Nat Bransky, MS Student, Environmental Sciences and Policy Program, Northern Arizona University
Sean Schrag-Toso, MS Student, Hydrology and Atmospheric Science and Water Policy Certificate Program, University of Arizona
Presentations: Monitoring Tamarix defoliation and mortality from D. carinulata attacks using satellite imagery in Grand Canyon National Park, Arizona, USA and Isotopes, geochemistry, citizen science and local partnerships as tools to build upon a fractured understanding of the hydrology of the Patagonia Mountains
This Brown Bag will feature presentations by students who received research grants in 2019 through the WRRC from the Water Resources Research Act, Section 104(b) grant program.
Tamarisk are an invasive shrub species in the United States that have a negative impact on biodiversity and water availability in riparian corridors throughout the Southwest.
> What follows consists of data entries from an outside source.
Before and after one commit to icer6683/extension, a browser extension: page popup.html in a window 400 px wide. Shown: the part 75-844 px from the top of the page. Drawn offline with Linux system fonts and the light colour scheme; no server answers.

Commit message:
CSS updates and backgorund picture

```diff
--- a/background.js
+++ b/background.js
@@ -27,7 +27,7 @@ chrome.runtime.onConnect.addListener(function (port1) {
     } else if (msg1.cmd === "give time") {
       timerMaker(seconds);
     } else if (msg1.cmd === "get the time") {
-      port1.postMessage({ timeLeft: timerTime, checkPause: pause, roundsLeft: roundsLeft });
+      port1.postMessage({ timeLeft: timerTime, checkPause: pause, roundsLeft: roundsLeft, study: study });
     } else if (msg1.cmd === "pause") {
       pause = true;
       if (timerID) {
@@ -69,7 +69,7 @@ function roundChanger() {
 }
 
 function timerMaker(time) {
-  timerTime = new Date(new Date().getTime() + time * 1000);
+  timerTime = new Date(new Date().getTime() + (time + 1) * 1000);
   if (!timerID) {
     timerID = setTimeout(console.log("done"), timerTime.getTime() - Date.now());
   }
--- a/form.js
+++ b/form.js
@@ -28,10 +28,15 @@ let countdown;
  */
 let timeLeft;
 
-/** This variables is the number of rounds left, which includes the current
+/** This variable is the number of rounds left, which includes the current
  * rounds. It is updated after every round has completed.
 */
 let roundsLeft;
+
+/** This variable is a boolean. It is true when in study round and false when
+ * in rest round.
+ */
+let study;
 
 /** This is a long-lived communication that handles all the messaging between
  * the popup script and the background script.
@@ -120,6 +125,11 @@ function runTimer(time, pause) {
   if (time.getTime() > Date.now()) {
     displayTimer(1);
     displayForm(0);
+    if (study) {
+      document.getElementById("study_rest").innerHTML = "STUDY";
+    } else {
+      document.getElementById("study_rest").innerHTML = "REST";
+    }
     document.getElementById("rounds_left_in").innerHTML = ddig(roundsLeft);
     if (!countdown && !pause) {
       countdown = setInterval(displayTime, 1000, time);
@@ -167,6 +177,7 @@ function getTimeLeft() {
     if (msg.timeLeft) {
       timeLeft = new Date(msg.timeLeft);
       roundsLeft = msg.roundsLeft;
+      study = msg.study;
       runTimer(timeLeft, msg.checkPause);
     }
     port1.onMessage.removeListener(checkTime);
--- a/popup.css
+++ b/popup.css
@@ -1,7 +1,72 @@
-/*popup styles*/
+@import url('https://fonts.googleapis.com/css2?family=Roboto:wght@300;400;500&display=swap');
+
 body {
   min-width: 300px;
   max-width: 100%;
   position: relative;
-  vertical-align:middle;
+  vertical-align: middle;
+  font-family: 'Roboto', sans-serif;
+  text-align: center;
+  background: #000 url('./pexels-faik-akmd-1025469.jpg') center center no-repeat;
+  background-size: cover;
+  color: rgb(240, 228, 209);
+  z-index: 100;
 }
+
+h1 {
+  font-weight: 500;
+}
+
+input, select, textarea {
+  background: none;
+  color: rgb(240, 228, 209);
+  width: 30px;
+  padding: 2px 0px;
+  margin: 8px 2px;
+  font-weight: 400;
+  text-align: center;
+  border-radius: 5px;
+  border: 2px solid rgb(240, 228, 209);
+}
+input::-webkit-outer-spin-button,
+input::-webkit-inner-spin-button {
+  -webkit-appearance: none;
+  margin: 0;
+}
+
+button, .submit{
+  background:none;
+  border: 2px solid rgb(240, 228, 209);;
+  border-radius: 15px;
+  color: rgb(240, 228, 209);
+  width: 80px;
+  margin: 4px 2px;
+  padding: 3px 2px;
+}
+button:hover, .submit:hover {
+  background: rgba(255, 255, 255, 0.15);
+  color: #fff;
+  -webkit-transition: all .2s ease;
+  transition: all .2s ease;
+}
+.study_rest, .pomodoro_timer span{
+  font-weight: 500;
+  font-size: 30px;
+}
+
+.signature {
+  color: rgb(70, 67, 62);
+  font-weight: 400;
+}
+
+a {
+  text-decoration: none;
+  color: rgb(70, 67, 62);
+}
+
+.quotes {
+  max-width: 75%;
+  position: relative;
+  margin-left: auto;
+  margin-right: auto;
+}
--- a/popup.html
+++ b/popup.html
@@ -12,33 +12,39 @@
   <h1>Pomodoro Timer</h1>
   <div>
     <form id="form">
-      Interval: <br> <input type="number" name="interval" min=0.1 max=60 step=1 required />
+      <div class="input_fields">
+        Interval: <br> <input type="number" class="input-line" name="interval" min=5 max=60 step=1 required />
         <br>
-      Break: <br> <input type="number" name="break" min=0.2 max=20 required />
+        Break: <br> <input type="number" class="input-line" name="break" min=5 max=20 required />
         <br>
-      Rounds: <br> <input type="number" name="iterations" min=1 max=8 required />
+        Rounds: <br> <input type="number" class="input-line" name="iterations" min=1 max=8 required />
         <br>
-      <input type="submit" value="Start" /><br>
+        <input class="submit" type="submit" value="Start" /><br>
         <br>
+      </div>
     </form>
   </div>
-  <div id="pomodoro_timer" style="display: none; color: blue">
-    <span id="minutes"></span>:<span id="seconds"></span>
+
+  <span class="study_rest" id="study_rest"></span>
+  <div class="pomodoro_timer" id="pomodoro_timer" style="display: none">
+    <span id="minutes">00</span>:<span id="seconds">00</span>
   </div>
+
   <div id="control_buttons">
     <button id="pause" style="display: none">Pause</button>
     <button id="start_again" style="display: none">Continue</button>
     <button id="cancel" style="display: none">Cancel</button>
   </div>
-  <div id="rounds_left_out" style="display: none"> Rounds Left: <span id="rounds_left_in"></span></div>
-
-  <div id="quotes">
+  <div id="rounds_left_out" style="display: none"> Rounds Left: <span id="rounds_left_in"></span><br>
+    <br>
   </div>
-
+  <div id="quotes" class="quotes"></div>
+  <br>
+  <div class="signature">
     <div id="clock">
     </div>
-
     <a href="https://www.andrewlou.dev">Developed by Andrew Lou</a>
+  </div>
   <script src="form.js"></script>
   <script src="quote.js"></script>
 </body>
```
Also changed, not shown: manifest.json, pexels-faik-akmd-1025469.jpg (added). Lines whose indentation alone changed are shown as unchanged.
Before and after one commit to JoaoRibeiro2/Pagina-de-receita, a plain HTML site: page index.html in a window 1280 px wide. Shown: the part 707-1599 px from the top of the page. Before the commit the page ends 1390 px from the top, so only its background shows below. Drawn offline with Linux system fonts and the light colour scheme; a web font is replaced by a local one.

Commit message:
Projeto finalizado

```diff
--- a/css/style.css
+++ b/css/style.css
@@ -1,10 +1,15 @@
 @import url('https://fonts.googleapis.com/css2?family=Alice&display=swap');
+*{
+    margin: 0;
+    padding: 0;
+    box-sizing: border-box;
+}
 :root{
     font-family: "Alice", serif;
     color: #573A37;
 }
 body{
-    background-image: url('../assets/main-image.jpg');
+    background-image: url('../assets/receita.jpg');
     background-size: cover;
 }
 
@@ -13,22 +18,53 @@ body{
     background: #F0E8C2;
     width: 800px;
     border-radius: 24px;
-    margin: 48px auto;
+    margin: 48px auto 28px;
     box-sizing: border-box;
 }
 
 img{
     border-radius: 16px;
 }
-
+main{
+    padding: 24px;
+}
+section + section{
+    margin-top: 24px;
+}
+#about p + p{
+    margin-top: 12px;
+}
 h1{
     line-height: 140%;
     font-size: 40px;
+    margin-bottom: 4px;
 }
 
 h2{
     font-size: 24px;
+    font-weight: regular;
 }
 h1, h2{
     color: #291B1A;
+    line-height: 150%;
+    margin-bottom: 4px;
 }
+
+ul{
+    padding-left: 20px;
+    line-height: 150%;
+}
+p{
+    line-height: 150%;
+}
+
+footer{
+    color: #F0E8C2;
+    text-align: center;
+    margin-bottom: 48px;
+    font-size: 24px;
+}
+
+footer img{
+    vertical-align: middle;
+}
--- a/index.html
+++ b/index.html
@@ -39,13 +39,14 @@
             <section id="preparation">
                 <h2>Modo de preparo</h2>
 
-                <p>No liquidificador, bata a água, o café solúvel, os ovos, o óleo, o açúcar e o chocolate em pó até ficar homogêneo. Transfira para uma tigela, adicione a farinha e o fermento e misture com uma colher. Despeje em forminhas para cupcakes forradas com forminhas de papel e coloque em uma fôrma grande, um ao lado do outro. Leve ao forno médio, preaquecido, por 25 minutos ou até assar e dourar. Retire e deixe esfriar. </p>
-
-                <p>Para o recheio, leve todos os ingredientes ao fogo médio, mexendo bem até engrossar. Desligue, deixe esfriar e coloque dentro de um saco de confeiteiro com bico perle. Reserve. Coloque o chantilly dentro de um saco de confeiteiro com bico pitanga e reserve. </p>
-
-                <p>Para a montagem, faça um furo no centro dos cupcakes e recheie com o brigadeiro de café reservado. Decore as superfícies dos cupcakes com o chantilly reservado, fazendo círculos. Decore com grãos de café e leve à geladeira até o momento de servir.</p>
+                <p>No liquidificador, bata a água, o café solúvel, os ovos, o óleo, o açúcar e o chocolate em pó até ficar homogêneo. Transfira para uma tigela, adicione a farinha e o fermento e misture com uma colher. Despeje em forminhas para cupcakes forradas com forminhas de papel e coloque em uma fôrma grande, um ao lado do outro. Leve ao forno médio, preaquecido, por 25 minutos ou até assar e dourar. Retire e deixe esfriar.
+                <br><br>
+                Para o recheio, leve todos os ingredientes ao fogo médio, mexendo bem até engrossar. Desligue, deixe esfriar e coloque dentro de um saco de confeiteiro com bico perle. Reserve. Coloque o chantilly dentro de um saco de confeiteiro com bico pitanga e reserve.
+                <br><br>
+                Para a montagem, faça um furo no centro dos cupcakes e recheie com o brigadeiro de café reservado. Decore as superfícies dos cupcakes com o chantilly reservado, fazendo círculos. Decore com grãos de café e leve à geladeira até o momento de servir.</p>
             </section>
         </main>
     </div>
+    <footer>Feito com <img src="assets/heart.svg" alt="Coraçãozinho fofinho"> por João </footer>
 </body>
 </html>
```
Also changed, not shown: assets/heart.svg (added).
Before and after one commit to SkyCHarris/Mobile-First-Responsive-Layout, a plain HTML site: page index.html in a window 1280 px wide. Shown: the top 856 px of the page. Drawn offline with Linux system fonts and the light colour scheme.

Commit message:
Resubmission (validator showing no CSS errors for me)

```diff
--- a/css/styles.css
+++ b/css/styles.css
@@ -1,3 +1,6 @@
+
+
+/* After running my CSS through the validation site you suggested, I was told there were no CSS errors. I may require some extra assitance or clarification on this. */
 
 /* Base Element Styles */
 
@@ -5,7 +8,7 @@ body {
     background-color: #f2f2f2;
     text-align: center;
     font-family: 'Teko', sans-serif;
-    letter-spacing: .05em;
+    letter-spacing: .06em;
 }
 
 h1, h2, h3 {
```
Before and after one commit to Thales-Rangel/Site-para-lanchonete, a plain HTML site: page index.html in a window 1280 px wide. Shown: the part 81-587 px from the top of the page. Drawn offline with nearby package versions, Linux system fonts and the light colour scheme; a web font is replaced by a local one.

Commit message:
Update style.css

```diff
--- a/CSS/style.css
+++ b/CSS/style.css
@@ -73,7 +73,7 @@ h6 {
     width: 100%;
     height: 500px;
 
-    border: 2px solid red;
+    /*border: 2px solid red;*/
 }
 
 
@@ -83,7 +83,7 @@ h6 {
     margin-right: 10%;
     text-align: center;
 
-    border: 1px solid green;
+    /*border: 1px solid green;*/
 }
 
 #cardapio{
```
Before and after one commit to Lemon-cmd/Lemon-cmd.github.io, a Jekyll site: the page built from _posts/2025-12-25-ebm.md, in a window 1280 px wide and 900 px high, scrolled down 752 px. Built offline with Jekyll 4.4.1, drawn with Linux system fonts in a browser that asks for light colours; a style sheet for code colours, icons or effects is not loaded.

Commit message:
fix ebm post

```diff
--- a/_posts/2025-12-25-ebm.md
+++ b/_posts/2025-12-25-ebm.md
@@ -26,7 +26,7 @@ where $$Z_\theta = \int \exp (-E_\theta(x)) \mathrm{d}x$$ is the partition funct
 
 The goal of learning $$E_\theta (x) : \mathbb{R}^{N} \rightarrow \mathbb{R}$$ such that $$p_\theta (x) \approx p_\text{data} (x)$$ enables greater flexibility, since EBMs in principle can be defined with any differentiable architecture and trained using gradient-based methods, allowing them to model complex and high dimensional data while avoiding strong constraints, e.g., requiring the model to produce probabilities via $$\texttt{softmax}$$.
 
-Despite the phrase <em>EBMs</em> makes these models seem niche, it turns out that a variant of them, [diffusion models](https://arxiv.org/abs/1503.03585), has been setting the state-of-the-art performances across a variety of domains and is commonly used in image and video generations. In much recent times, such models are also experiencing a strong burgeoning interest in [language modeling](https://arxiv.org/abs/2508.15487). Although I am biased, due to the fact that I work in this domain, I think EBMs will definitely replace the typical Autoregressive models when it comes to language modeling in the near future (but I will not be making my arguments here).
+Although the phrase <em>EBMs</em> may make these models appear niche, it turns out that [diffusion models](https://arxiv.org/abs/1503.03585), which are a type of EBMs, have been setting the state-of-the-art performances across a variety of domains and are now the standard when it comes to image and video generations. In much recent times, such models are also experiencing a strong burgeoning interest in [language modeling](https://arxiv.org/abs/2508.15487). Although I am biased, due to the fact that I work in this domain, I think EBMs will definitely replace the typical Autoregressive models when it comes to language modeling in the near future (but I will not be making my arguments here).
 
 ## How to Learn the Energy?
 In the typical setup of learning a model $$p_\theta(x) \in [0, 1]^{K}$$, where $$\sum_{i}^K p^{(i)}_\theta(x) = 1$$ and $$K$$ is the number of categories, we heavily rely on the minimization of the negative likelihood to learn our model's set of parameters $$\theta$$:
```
Scientists and land managers are using remote sensing methods to monitor tamarisk and its response to the northern tamarisk beetle, introduced as a biocontrol agent in 2001. Existing remote sensing methods take advantage of the unique spectral signature of tamarisk across seasons and often rely on remote sensing to measure its response to defoliation by the tamarisk beetle. Previous studies have used expensive, high-resolution, airborne imagery. For this project, we developed a defoliation index to identify tamarisk defoliation events. The accuracy of defoliation and mortality detection by this index in the topographically complex Grand Canyon National Park was used to compare Landsat and commercial Worldview sensors and define topographic and stand size conditions conducive to remote sensing analysis at various resolutions.
Nat is earning his MS in the Environmental Sciences and Policy Program at Northern Arizona University. Through the Remote Sensing and Geoinformatics Lab, he has worked on multiple projects studying the utility of remote sensing methods in Grand Canyon National Park.
Changing groundwater recharge conditions due to drought and increasing demand of groundwater have residents of the Sonoita Creek Watershed in Southeastern Arizona concerned about future groundwater availability and spring flow. Little is known about changing recharge conditions in the Patagonia Mountains and increasing demand will affect spring flow and groundwater levels. To address these concerns and advance understanding of the local hydrology, an analysis of isotope ratios and the geochemistry of local springs was undertaken to guide the development of a conceptual model of groundwater flow within the Patagonia Mountains. Using this conceptual model, local residents were trained to collect data regularly, contributing to future management decisions around water use by the Town Council and enabling well owners and other stakeholders to see the effects of varying precipitation and groundwater use on spring flow and the groundwater table.
Sean is a MS student in Hydrology and Water Resources and pursuing the Water Policy Certificate at the University of Arizona. He is a Peace Corps Coverdell Fellow and a Society and Environment Fellow.